Not only are the majority of older movies decidedly not classics, most people have no desire to see them again. How then do we explain why studios are seriously considering remakes of, among others, Cliffhanger (so much for that Into Thin Air pic), Overboard (proving decisively that Bogart/Bacall and Hepburn/Tracy were the only real life couples anybody wants to see together onscreen), and a slew of properties already rendered irrelevant by lame sequels (Police Academy, The Crow, Romancing the Stone). About the fiercest reaction one can muster to any of these is a disinterested shrug.
Category 4 - WTF?
It isn't that I'm annoyed by the fact that there's a remake of the Kenny Rogers stock car/birth control epic Six Pack on the way, I'm just astounded that anybody thought this was a good ideas.
Then there's the do-over of The Neverending Story (complete with CG luckdragons, no doubt), Dune (which, after a previous major motion picture release and a TV miniseries, they still haven't managed to get right), and not one but two David Cronenberg flicks: The Brood and Videodrome. The latter will be written by Ehren Kruger once he wraps up the script for the third Transformers movie. Nothing to worry about there.
Category 5 - It's An Outrage!
Of course, there are still those affronts to cinematic dignity that make our blood boil like J.F. Sebastian's potatoes. Just as Brad Pitt supports the death penalty for BP, so do I encourage the harshest of punishments for these offenses against moviedom.
The Crime: The Creature From the Black Lagoon.
The Perpetrator: Gary Ross (whose previous credits include such sinister fare as Big, Mr. Baseball, and the animated mouse movie Tale of Despereaux.
The Punishment: Ross is forced to battle Amazon crocodiles in Ricou Browning's original Gill-Man suit.
The Crime: An "updated" Monster Squad.
The Perpetrator(s): xXx director Rob Cohen, with an assist from Michael Bay's Platinum Dunes production company.
The Punishment: Kicked in the nards by the Wolf Man. Repeatedly.
The Crime: A prequel to John Carpenter's The Thing (itself a remake, in all fairness).
The Perpetrator(s): Universal Studios
The Punishment: Locked in an Antarctic shed for a week with Wilford Brimley.
If you like this story, consider signing up for our email newsletters.
SHOW ME HOW
You have successfully signed up for your selected newsletter(s) - please keep an eye on your mailbox, we're movin' in!
The Crime: Flash Gordon and Escape From New York
The Perpetrator: Both will be helmed by noted cineaste Breck Eisner, who has stated he wants to "play down the camp" of the original Flash.
The Punishment: Wait a minute..."play down" the camp?

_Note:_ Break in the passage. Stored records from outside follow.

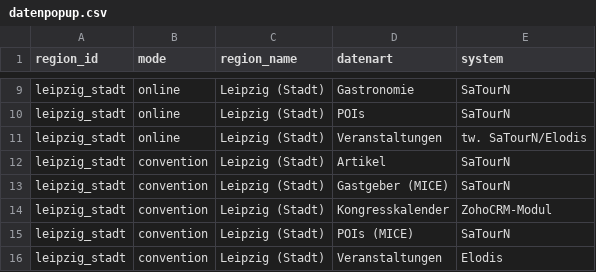
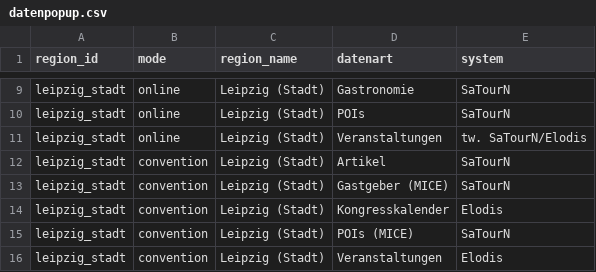
Before and after one commit to Isabell-Haber-TMGS/Datenlandkarte, a CSV file: datenpopup.csv, drawn as a sheet; only a part is shown, gaps mark what is left out.

Commit message:
Update datenpopup.csv

```diff
--- a/datenpopup.csv
+++ b/datenpopup.csv
@@ -13,3 +13,3 @@ leipzig_stadt,convention,Leipzig (Stadt),Artikel,SaTourN
 leipzig_stadt,convention,Leipzig (Stadt),Gastgeber (MICE),SaTourN
-leipzig_stadt,convention,Leipzig (Stadt),Kongresskalender,ZohoCRM-Modul
+leipzig_stadt,convention,Leipzig (Stadt),Kongresskalender,Elodis
 leipzig_stadt,convention,Leipzig (Stadt),POIs (MICE),SaTourN
```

Yeah, that'll work. And hey, maybe for Escape from New York you could make the Duke of New York a stockbroker and give Snake Plissken an abusive childhood to explain his anger issues.

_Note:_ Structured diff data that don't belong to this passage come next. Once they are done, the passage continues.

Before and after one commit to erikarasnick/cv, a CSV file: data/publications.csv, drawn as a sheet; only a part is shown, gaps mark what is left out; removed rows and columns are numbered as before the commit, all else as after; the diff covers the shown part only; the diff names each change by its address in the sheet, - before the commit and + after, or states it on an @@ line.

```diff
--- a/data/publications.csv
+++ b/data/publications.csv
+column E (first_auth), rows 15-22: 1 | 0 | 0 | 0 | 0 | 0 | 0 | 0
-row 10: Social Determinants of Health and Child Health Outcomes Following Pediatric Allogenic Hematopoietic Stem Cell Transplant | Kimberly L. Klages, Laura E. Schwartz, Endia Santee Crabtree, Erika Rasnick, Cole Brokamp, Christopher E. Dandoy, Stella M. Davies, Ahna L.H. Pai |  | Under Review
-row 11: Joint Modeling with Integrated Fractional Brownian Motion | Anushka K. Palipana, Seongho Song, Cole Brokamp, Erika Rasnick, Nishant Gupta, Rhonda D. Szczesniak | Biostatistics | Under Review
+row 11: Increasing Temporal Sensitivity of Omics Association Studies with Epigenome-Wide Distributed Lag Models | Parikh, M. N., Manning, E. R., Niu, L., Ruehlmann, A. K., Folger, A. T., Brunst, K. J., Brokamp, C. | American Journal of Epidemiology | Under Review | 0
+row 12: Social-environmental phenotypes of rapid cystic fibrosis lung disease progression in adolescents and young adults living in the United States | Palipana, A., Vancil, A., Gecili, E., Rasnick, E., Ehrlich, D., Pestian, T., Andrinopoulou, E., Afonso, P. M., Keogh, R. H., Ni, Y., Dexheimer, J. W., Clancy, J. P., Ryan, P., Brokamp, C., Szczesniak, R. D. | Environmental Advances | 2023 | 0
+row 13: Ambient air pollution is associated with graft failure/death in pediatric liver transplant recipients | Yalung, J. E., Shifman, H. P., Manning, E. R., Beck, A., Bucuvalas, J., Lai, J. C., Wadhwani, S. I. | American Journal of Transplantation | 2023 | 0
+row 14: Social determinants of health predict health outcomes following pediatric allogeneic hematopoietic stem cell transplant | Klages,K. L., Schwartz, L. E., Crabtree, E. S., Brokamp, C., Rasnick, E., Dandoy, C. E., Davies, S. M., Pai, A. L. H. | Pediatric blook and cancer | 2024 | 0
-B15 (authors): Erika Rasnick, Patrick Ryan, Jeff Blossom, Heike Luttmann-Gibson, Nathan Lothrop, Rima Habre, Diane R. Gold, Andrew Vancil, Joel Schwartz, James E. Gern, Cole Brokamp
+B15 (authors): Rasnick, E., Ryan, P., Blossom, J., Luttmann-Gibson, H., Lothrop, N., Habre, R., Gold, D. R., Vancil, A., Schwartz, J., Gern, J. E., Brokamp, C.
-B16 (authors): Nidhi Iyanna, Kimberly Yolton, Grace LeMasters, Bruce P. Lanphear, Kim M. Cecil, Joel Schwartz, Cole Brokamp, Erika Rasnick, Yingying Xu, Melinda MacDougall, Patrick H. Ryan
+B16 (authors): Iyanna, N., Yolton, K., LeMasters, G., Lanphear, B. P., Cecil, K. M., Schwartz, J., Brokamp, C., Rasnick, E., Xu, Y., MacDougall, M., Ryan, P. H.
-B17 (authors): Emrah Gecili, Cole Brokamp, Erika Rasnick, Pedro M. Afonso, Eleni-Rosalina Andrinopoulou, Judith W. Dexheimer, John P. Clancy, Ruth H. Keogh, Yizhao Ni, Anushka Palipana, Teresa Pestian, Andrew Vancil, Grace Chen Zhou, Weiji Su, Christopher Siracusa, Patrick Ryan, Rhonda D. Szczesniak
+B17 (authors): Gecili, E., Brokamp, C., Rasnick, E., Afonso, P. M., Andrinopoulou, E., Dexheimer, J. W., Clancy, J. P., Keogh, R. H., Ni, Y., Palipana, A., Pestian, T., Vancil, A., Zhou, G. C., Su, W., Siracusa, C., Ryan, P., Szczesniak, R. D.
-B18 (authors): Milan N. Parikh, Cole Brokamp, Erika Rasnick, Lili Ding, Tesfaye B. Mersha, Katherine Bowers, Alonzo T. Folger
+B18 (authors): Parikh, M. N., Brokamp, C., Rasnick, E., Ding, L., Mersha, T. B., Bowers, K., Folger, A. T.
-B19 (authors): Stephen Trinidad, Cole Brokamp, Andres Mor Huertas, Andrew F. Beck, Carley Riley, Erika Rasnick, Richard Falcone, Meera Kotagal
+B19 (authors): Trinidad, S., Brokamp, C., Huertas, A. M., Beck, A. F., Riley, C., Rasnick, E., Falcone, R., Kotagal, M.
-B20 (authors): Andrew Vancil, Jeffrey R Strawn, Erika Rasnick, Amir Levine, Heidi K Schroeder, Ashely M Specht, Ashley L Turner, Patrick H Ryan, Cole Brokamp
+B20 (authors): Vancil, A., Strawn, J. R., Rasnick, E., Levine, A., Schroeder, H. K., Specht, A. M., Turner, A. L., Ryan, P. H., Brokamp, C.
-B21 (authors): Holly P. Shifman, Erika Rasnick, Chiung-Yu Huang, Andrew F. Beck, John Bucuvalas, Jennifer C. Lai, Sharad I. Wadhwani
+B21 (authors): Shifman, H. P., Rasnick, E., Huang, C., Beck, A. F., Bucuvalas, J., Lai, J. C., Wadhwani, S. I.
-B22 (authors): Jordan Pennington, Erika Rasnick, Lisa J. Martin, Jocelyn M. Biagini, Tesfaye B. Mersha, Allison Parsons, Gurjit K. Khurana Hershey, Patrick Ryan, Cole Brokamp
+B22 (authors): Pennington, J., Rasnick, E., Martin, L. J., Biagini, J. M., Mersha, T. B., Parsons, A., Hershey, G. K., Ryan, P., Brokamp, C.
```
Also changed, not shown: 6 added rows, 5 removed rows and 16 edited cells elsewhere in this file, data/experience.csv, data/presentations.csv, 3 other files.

Where was I?
The Crime: The Warriors
The Perpetrator: Tony Scott, beloved for the subtle and understated directing technique on display in Domino and Man On Fire.

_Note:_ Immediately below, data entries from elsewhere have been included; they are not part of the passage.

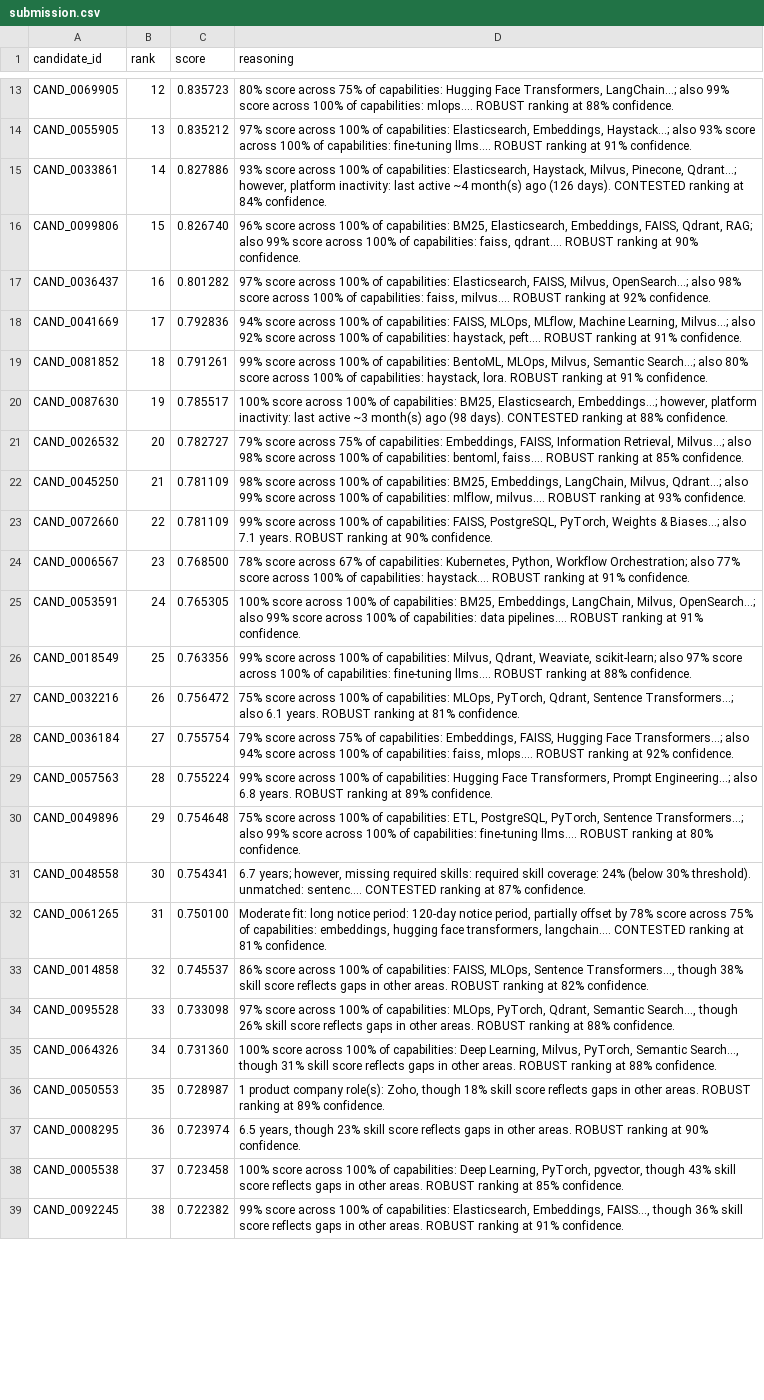
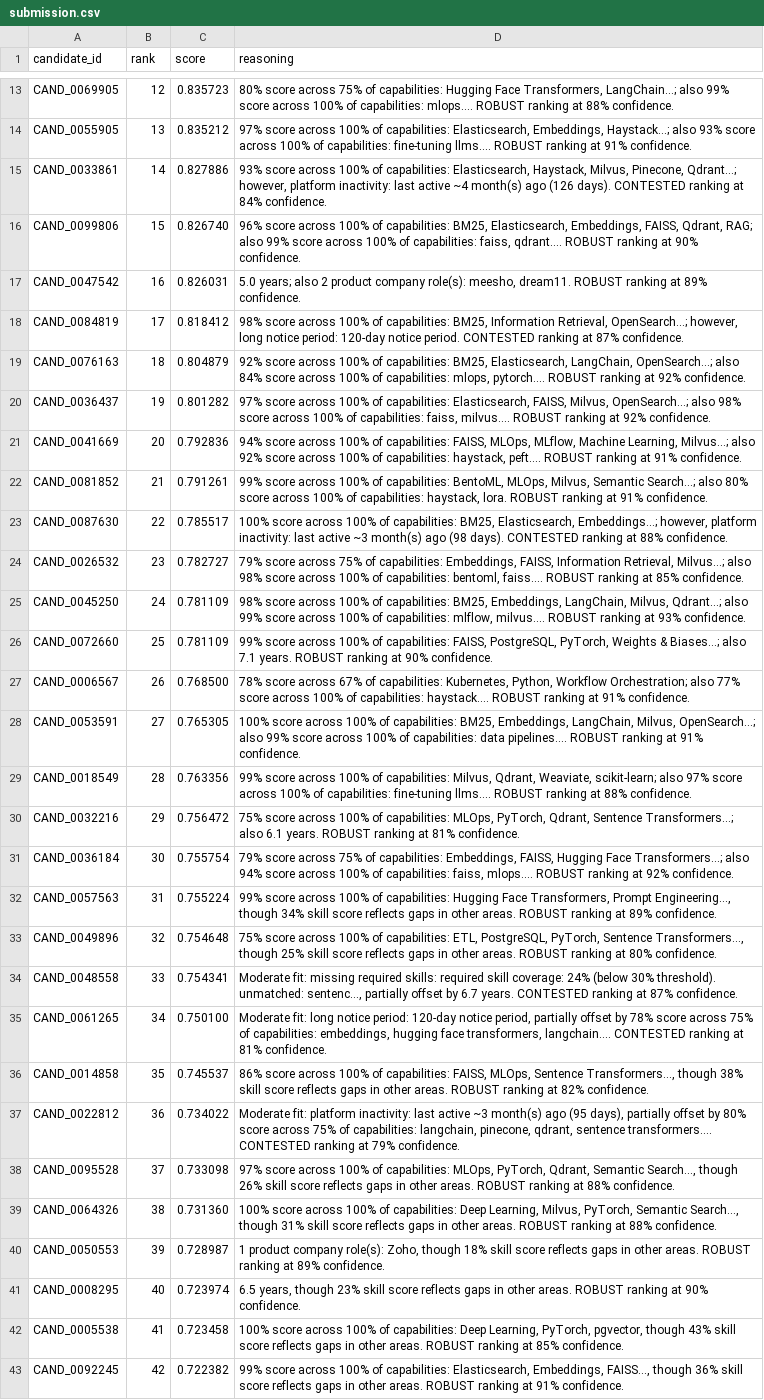
Before and after one commit to DakshRJain737/RAGNAROK, a CSV file: output/submission.csv, drawn as a sheet; only a part is shown, gaps mark what is left out; addresses are those after the commit; the diff covers the shown part only; the diff names each change by its address in the sheet, - before the commit and + after, or states it on an @@ line.

Commit message:
iteration 5 claude recommendation

```diff
--- a/output/submission.csv
+++ b/output/submission.csv
+row 17: CAND_0047542 | 16 | 0.826031 | 5.0 years; also 2 product company role(s): meesho, dream11. ROBUST ranking at 89% confidence.
+row 18: CAND_0084819 | 17 | 0.818412 | 98% score across 100% of capabilities: BM25, Information Retrieval, OpenSearch…; however, long notice period: 120-day notice period. CONTESTED ranking at 87% confidence.
+row 19: CAND_0076163 | 18 | 0.804879 | 92% score across 100% of capabilities: BM25, Elasticsearch, LangChain, OpenSearch…; also 84% score across 100% of capabilities: mlops, pytorch…. ROBUST ranking at 92% confidence.
-B20 (rank): 16
+B20 (rank): 19
-B21 (rank): 17
+B21 (rank): 20
-B22 (rank): 18
+B22 (rank): 21
-B23 (rank): 19
+B23 (rank): 22
-B24 (rank): 20
+B24 (rank): 23
-B25 (rank): 21
+B25 (rank): 24
-B26 (rank): 22
+B26 (rank): 25
-B27 (rank): 23
+B27 (rank): 26
-B28 (rank): 24
+B28 (rank): 27
-B29 (rank): 25
+B29 (rank): 28
-B30 (rank): 26
+B30 (rank): 29
-B31 (rank): 27
+B31 (rank): 30
-B32 (rank): 28
+B32 (rank): 31
-D32 (reasoning): …Transformers, Prompt Engineering…; also 6.8 years. ROBUST ranking…
+D32 (reasoning): …Transformers, Prompt Engineering…, though 34% skill score reflects gaps in other areas. ROBUST ranking…
-B33 (rank): 29
+B33 (rank): 32
-D33 (reasoning): …PyTorch, Sentence Transformers…; also 99% score across 100% of capabilities: fine-tuning llms…. ROBUST ranking…
+D33 (reasoning): …PyTorch, Sentence Transformers…, though 25% skill score reflects gaps in other areas. ROBUST ranking…
-B34 (rank): 30
+B34 (rank): 33
-D34 (reasoning): 6.7 years; however, missing required skills: required skill coverage: 24% (below 30% threshold). unmatched: sentenc…. CONTESTED ranking…
+D34 (reasoning): Moderate fit: missing required skills: required skill coverage: 24% (below 30% threshold). unmatched: sentenc…, partially offset by 6.7 years. CONTESTED ranking…
-B35 (rank): 31
+B35 (rank): 34
-B36 (rank): 32
+B36 (rank): 35
+row 37: CAND_0022812 | 36 | 0.734022 | Moderate fit: platform inactivity: last active ~3 month(s) ago (95 days), partially offset by 80% score across 75% of capabilities: langchain, pinecone, qdrant, sentence transformers…. CONTESTED ranking at 79% confidence.
-B38 (rank): 33
+B38 (rank): 37
-B39 (rank): 34
+B39 (rank): 38
-B40 (rank): 35
+B40 (rank): 39
-B41 (rank): 36
+B41 (rank): 40
-B42 (rank): 37
+B42 (rank): 41
-B43 (rank): 38
+B43 (rank): 42
```
Also changed, not shown: 7 added rows, 11 removed rows and 59 edited cells elsewhere in this file.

The Punishment: None, I just hope it's as inspired and original as his version of The Taking of Pelham 1-2-3.